How to Become a Babyproofing Whiz


How to Become a Babyproofing Whiz

When you bring your new baby home from the hospital, babyproofing is the last thing on your mind. Your days are filled with cuddling, feeding, and changing a baby who can’t do much other than coo, cry, and wave their arms about.

It’s when they start learning to roll over, scoot, and crawl that you realize with a shock: nothing is safe any more! From furniture to cords to faucets to Great-Grandma’s heirlooms, there’s nothing that your baby won’t try to grab, yank, and bite. You can keep both your baby and your stuff safe by getting a jump on sensible babyproofing.

Babyproofing comes in stages. You’re not likely to do it all at once. The challenges when your baby is rolling and scooting are much, much different from the challenges once your baby starts walking! So here are a few of our tips for babyproofing according to your baby’s age and approximate developmental abilities.

Babyproofing for Newborns

When your baby is brand-new, babyproofing is more about keeping them safe than your stuff. After all, they can’t do too much damage fresh out of the womb. The main thing you’re going to be looking at is their sleeping surfaces. According to the American Academy of Pediatrics, a safe sleeping surface for a newborn should include the following characteristics:
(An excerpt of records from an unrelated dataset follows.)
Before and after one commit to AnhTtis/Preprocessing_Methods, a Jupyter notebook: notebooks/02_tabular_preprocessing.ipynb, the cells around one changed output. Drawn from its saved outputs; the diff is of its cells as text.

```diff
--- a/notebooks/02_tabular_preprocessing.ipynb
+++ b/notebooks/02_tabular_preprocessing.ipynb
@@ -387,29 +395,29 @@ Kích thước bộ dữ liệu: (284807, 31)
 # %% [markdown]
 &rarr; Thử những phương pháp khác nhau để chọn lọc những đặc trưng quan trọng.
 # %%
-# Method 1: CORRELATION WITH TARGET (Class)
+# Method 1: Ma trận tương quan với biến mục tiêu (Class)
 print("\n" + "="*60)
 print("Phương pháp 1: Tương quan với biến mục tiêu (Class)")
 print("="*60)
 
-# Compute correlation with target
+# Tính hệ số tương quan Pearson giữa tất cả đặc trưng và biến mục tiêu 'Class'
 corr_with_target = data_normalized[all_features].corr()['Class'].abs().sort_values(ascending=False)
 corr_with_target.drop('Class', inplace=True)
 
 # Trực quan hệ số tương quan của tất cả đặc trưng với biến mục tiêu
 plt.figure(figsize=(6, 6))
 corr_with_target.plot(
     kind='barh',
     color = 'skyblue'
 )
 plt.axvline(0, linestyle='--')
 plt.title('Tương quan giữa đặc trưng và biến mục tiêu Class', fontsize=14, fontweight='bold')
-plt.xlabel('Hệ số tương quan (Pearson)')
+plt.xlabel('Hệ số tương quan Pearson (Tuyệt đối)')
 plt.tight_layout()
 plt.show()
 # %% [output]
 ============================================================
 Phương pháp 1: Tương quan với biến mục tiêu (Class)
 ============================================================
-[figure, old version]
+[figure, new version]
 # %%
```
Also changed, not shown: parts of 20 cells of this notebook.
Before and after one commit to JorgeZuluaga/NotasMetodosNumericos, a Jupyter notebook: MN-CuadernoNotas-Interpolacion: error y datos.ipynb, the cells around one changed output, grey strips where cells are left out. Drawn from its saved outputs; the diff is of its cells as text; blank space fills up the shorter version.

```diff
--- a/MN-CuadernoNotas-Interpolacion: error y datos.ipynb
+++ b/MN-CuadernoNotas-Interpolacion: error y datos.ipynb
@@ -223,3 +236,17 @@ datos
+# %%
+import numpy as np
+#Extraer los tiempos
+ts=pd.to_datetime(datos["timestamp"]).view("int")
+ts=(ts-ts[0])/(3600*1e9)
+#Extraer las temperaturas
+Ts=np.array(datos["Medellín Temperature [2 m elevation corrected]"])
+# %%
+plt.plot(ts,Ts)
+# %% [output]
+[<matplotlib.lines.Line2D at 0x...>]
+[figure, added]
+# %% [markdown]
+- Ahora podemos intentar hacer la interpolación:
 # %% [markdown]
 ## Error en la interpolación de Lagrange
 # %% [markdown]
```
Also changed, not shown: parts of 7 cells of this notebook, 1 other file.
  • Firm, flat mattress

  • No pillows, blankets, toys, or other items in the crib

  • Crib should be flush against the wall

  • Crib slats should be spaced narrowly to avoid baby getting stuck in them

  • No positioners, wedges, nursing pillows, etc.

Babyproofing for Crawling Babies

When your baby starts to explore their habitat by rolling, scooting, and crawling, you will want to adjust a few things for a safer environment. You can get down on the floor yourself and crawl about to see what they see at that level. Some of the things you’ll notice may include:

  • Electrical cords and chargers. Move these to tables or use a cord-keeper device.

  • Window blind strings. Use a cord-keeper or switch to cordless blinds.

  • Cleaning products and other hazardous materials. Move these to a high shelf or cabinet.

  • Safety locks on cabinet doors

  • Electrical outlets. There are many types of outlet covers on the market.

  • Gate off bathrooms, staircases, and pet areas

Babyproofing for Toddlers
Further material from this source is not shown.